O FOR that warning voice, which he who saw
While time was, our first parents had been warned
30 Then, much revolving, thus in sighs began :
"O thou that, with surpassing glory crowned, Look'st from thy sole dominion like the god Of this new World—at whose sight all the stars Hide their diminished heads—to thee I call, But with no friendly voice, and add thy name, O Sun, to tell thee how I hate thy beams, That bring to my remembrance from what state I fell, how glorious once above thy sphere, Till pride and worse ambition threw me down, 40
Warring in Heaven against Heaven's matchless King !
But other Powers as great Fell not, but stand unshaken, from within Or from without to all temptations armed ! Hadst thou the same free will and power to stand ? Thou hadst. Whom hast thou then, or what, to accuse, But Heaven's free love dealt equally to all ? Be then his love accursed, since, love or hate, To me alike it deals eternal woe.
70 Nay, cursed be thou ; since against his thy will Chose freely what it now so justly rues. Me miserable! which way shall I fly Infinite wrath and infinite despair ? Which way I fly is Hell; myself am Hell ;
And, in the lowest deep, a lower deep

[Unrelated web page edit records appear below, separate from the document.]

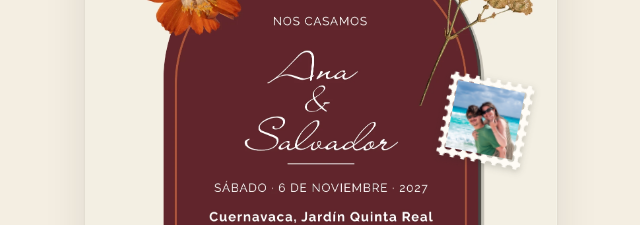
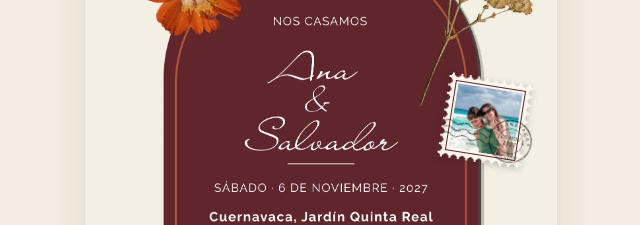
Before and after one commit to chavmoreno/PROYECTO_BODA, a plain HTML site: page docs/Invitacion/index.html in a window 1280 px wide. Shown: the part 130-355 px from the top of the page, without its empty margins (319-959 px from the left). Drawn offline with Linux system fonts and the light colour scheme.

Commit message:
Invitación: sello postal rediseñado con matasellos
- Perforaciones solo en la orilla (ya no se ve el fondo junto a la foto)
- Filete interior color vino y matasellos con Cuernavaca, México, 06 NOV 2027

Co-Authored-By: Claude Opus 5.5 <noreply@anthropic.com>

```diff
--- a/docs/Invitacion/index.html
+++ b/docs/Invitacion/index.html
@@ -13,7 +13,7 @@
 <link rel="preconnect" href="https://fonts.googleapis.com">
 <link rel="preconnect" href="https://fonts.gstatic.com" crossorigin>
 <link href="https://fonts.googleapis.com/css2?family=Allura&family=Raleway:wght@500;700&display=swap" rel="stylesheet">
-<link rel="stylesheet" href="invitacion.css?v=7">
+<link rel="stylesheet" href="invitacion.css?v=11">
 </head>
 <body>
 <main class="pagina">
@@ -22,7 +22,38 @@
   <div class="invitacion" id="invitacion" data-estado="cargando">
     <img class="fondo" src="img/fondo.webp" width="1429" height="2000"
          alt="Invitación a la boda de Ana y Salvador: sábado 6 de noviembre de 2027, Jardín Quinta Real, Cuernavaca. Ceremonia 1:00 PM, cóctel 2:00 PM, comida 4:00 PM.">
-    <div class="sello" aria-hidden="true"><div class="sello-papel"><img src="../img/portada.jpg" alt="" width="1800" height="1200" decoding="async"></div></div>
+    <div class="sello" aria-hidden="true">
+      <div class="sello-sombra"><div class="sello-papel"><div class="sello-foto"><img src="../img/portada.jpg" alt="" width="1800" height="1200" decoding="async"></div></div></div>
+      <!-- Matasellos dibujado: círculo con lugar y fecha, y líneas onduladas -->
+      <svg class="matasello" viewBox="0 0 220 120" focusable="false">
+        <defs>
+          <path id="ms-arriba" d="M116 60a34 34 0 0 1 68 0"/>
+          <path id="ms-abajo" d="M108 60a42 42 0 0 0 84 0"/>
+          <filter id="ms-tinta" x="-5%" y="-5%" width="110%" height="110%">
+            <feTurbulence type="fractalNoise" baseFrequency="1.1" numOctaves="2" seed="7" result="ruido"/>
+            <feColorMatrix in="ruido" type="matrix" values="0 0 0 0 0  0 0 0 0 0  0 0 0 0 0  0 0 0 -1.6 1.5" result="desgaste"/>
+            <feComposite in="SourceGraphic" in2="desgaste" operator="in"/>
+          </filter>
+        </defs>
+        <g filter="url(#ms-tinta)">
+          <g fill="none" stroke="currentColor" stroke-linecap="round">
+            <path stroke-width="2.4" d="M2 46q9-7 18 0t18 0 18 0 18 0 18 0 14 0"/>
+            <path stroke-width="2.4" d="M2 60q9-7 18 0t18 0 18 0 18 0 18 0 10 0"/>
+            <path stroke-width="2.4" d="M2 74q9-7 18 0t18 0 18 0 18 0 18 0 14 0"/>
+            <circle cx="150" cy="60" r="46" stroke-width="2.6"/>
+            <circle cx="150" cy="60" r="28" stroke-width="1.6"/>
+          </g>
+          <g fill="currentColor" font-family="Raleway, sans-serif" font-weight="700" text-anchor="middle">
+            <text font-size="10.5" letter-spacing="2.2"><textPath href="#ms-arriba" startOffset="50%">CUERNAVACA</textPath></text>
+            <text font-size="10.5" letter-spacing="2.2"><textPath href="#ms-abajo" startOffset="50%">MÉXICO</textPath></text>
+            <text x="150" y="57" font-size="11" letter-spacing="1">06 NOV</text>
+            <text x="150" y="70" font-size="11" letter-spacing="1.5">2027</text>
+            <path d="M107 60l2.2-1.6 2.2 1.6-.8-2.6 2.2-1.6h-2.7l-.9-2.6-.9 2.6h-2.7l2.2 1.6z" transform="translate(-2 2)"/>
+            <path d="M189 60l2.2-1.6 2.2 1.6-.8-2.6 2.2-1.6h-2.7l-.9-2.6-.9 2.6h-2.7l2.2 1.6z" transform="translate(-1 2)"/>
+          </g>
+        </g>
+      </svg>
+    </div>
     <p class="campo-nombre" id="inv-nombre" aria-live="polite"></p>
     <span class="campo-linea" aria-hidden="true"></span>
     <p class="campo-etiqueta">Código de invitado</p>
--- a/docs/Invitacion/invitacion.css
+++ b/docs/Invitacion/invitacion.css
@@ -76,21 +76,37 @@ body { background: var(--crema); color: var(--tinta); font: 500 16px/1.5 var(--s
 /* Foto de los novios como sello postal, inclinada sobre el borde del arco */
 .sello {
   position: absolute; top: 24.8%; left: 75.8%; width: 18%;
-  transform: rotate(11deg); transform-origin: center;
-  filter: drop-shadow(0 .5cqw .8cqw rgba(41, 38, 31, .28));
+  transform: rotate(9deg); transform-origin: center;
 }
+.sello-sombra { filter: drop-shadow(0 .45cqw .7cqw rgba(41, 38, 31, .28)); }
 .sello-papel {
-  --r: .85cqw;                                   /* radio de cada perforación */
-  aspect-ratio: 1; padding: calc(var(--r) * 2.1);
-  background: #FFFCF6;
-  /* Bordes perforados: un rectángulo sólido + círculos centrados en el borde */
+  --r: .7cqw;                     /* radio de cada perforación */
+  --t: calc(var(--r) * 1.15);     /* franja de la orilla donde van los medios círculos */
+  --s: calc(var(--r) * 2.7);      /* separación entre perforaciones */
+  aspect-ratio: 1; padding: calc(var(--r) * 3);
+  background: #FBF7EE;
+  /* Orilla perforada: medios círculos solo en el borde (uno por lado) + centro sólido */
   -webkit-mask:
-    linear-gradient(#000 0 0) content-box,
-    radial-gradient(circle, #0000 calc(var(--r) - .5px), #000 var(--r)) calc(var(--r) * -1.25) calc(var(--r) * -1.25) / calc(var(--r) * 2.5) calc(var(--r) * 2.5) round;
+    linear-gradient(#000 0 0) center / calc(100% - 2 * var(--t)) calc(100% - 2 * var(--t)) no-repeat,
+    radial-gradient(circle at 50% 0, #0000 var(--r), #000 calc(var(--r) + .5px)) top / var(--s) var(--t) round no-repeat,
+    radial-gradient(circle at 50% 100%, #0000 var(--r), #000 calc(var(--r) + .5px)) bottom / var(--s) var(--t) round no-repeat,
+    radial-gradient(circle at 0 50%, #0000 var(--r), #000 calc(var(--r) + .5px)) left / var(--t) var(--s) no-repeat round,
+    radial-gradient(circle at 100% 50%, #0000 var(--r), #000 calc(var(--r) + .5px)) right / var(--t) var(--s) no-repeat round;
           mask:
-    linear-gradient(#000 0 0) content-box,
-    radial-gradient(circle, #0000 calc(var(--r) - .5px), #000 var(--r)) calc(var(--r) * -1.25) calc(var(--r) * -1.25) / calc(var(--r) * 2.5) calc(var(--r) * 2.5) round;
+    linear-gradient(#000 0 0) center / calc(100% - 2 * var(--t)) calc(100% - 2 * var(--t)) no-repeat,
+    radial-gradient(circle at 50% 0, #0000 var(--r), #000 calc(var(--r) + .5px)) top / var(--s) var(--t) round no-repeat,
+    radial-gradient(circle at 50% 100%, #0000 var(--r), #000 calc(var(--r) + .5px)) bottom / var(--s) var(--t) round no-repeat,
+    radial-gradient(circle at 0 50%, #0000 var(--r), #000 calc(var(--r) + .5px)) left / var(--t) var(--s) no-repeat round,
+    radial-gradient(circle at 100% 50%, #0000 var(--r), #000 calc(var(--r) + .5px)) right / var(--t) var(--s) no-repeat round;
 }
-.sello-papel img { display: block; width: 100%; height: 100%; object-fit: cover; object-position: 47% 40%; transition: transform .5s ease; }
-.sello:hover .sello-papel img { transform: scale(1.03); }
-.sello-papel { overflow: hidden; }
+/* Filete interior color vino, como el marco impreso de una estampilla */
+.sello-foto { width: 100%; height: 100%; overflow: hidden; outline: .22cqw solid #60252B; outline-offset: .55cqw; }
+.sello-foto img { display: block; width: 100%; height: 100%; object-fit: cover; object-position: 47% 40%; filter: sepia(.12) saturate(.92); transition: transform .5s ease; }
+.sello:hover .sello-foto img { transform: scale(1.03); }
+
+/* Matasellos: tinta desgastada encima de la esquina inferior derecha */
+.matasello {
+  position: absolute; left: 2%; top: 38%; width: 118%; height: auto;
+  transform: rotate(4deg); transform-origin: 68% 50%;
+  color: #2A211D; opacity: .86; mix-blend-mode: multiply; pointer-events: none; overflow: visible;
+}
```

90 The lower still I fall, only supreme In misery : such joy ambition finds ! But say I could repent, and could obtain, By act of grace, my former state ; how soon Would highth recall high thoughts, how soon unsay What feigned submission swore !. Ease would recant Vows made in pain, as violent and void (For never can true reconcilement grow Where wounds of deadly hate have pierced so deep); Which would but lead me to a worse relapse And heavier fall: so should I purchase dear Short intermission, bought with double smart. This knows my Punisher; therefore as far From granting he, as I from begging, peace. All hope excluded thus, behold, instead Of us, outcast, exiled, his new delight, Mankind, created, and for him this World ! So farewell hope, and, with hope, farewell fear, Farewell remorse! All good to me is lost; Evil, be thou my Good : by thee at least
Divided empire with Heaven's King I hold,
Thus while he spake, each passion dimmed his face,
130 So on he fares, and to the border comes Of Eden, where delicious Paradise, Now nearer, crowns with her enclosure green, As with a rural mound, the champaign head Of a steep wilderness, whose hairy sides With thicket overgrown, grotesque and wild, Access denied ; and overhead up-grew Insuperable highth of loftiest shade, Cedar, and pine, and fir, and branching palm, A sylvan scene, and, as the ranks ascend,
140 Shade above shade, a woody theatre Of stateliest view. Yet higher than their tops The verdurous wall of Paradise up-sprung ; Which to our general sire gave prospect large Into his nether empire neighbouring round.